Of course, workers’ caregiving responsibilities are not limited to childcare, and include many other forms of caregiving. An increasing proportion of caregiving goes to the elderly, and this trend will likely continue as the Baby Boomer population ages. As with childcare, women are primarily responsible for caring for society’s elderly, including care of parents, in-laws, and spouses. Unlike childcare, however, eldercare responsibilities generally increase over time as the person cared for ages, and eldercare can be much less predictable than childcare because of health crises that typically arise. As eldercare becomes more common, workers in the “sandwich generation,” those between the ages of 30 and 60, are more likely to face work responsibilities alongside both childcare and eldercare responsibilities.
Nine years hence, it appears that employers haven’t gotten the message. Fortune recently reported that more employees are suing over family care—and winning:
Between 1998 and 2012, federal employment discrimination cases declined overall. But not employee lawsuits over family-leave discrimination: They shot up 590%. In the past 10 years … the fastest-growing type—up 650%—was brought by employees who were taking care of elderly relatives. Nor is this a “women’s issue.” Well over a third (39%) of those eldercare actions were brought by men, who also filed 336% more paternity-leave lawsuits than in the decade before. 
For employers, this gets expensive. Plaintiffs have been winning cases about 70% of the time, the study says, or more than twice as often as they prevail in other kinds of employment suits. Altogether, litigation over what the study calls “FRD,” for family responsibilities discrimination, has cost employers almost half a billion dollars ($477,009,417) between 2006 and 2015, more than double what it cost in the previous decade. And that’s a conservative estimate, because it doesn’t include the cost of confidential out-of-court settlements.
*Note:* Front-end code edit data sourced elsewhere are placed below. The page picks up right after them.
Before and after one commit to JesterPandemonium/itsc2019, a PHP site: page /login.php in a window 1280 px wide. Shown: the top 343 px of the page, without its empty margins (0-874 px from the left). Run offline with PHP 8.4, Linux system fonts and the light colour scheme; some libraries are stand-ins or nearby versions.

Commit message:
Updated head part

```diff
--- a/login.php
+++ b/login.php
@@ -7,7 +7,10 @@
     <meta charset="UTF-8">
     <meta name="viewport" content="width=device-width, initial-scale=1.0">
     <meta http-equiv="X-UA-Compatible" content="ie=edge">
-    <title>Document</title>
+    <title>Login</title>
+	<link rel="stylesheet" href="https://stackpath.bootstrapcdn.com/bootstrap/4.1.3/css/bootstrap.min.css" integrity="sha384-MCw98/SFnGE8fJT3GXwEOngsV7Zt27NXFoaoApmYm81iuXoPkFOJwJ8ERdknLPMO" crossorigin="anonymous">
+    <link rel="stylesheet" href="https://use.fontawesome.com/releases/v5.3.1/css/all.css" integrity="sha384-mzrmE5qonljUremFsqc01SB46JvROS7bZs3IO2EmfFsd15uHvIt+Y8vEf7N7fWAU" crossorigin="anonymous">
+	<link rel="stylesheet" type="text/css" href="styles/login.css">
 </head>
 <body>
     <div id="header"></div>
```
This issue hits workers my age particularly hard, as we are bookended by caregiving responsibilities. We not only have our children to which to attend, but also our parents. Employers that mis-perceive employees dedication to their families as a lack of dedication to their jobs are missing the bigger picture. It is not only the right thing to grant your employees the flexibility to attend to family issues when they arise, but it is also the legal thing. $477 million dollars suggests that employers, unfortunately, have not received this message.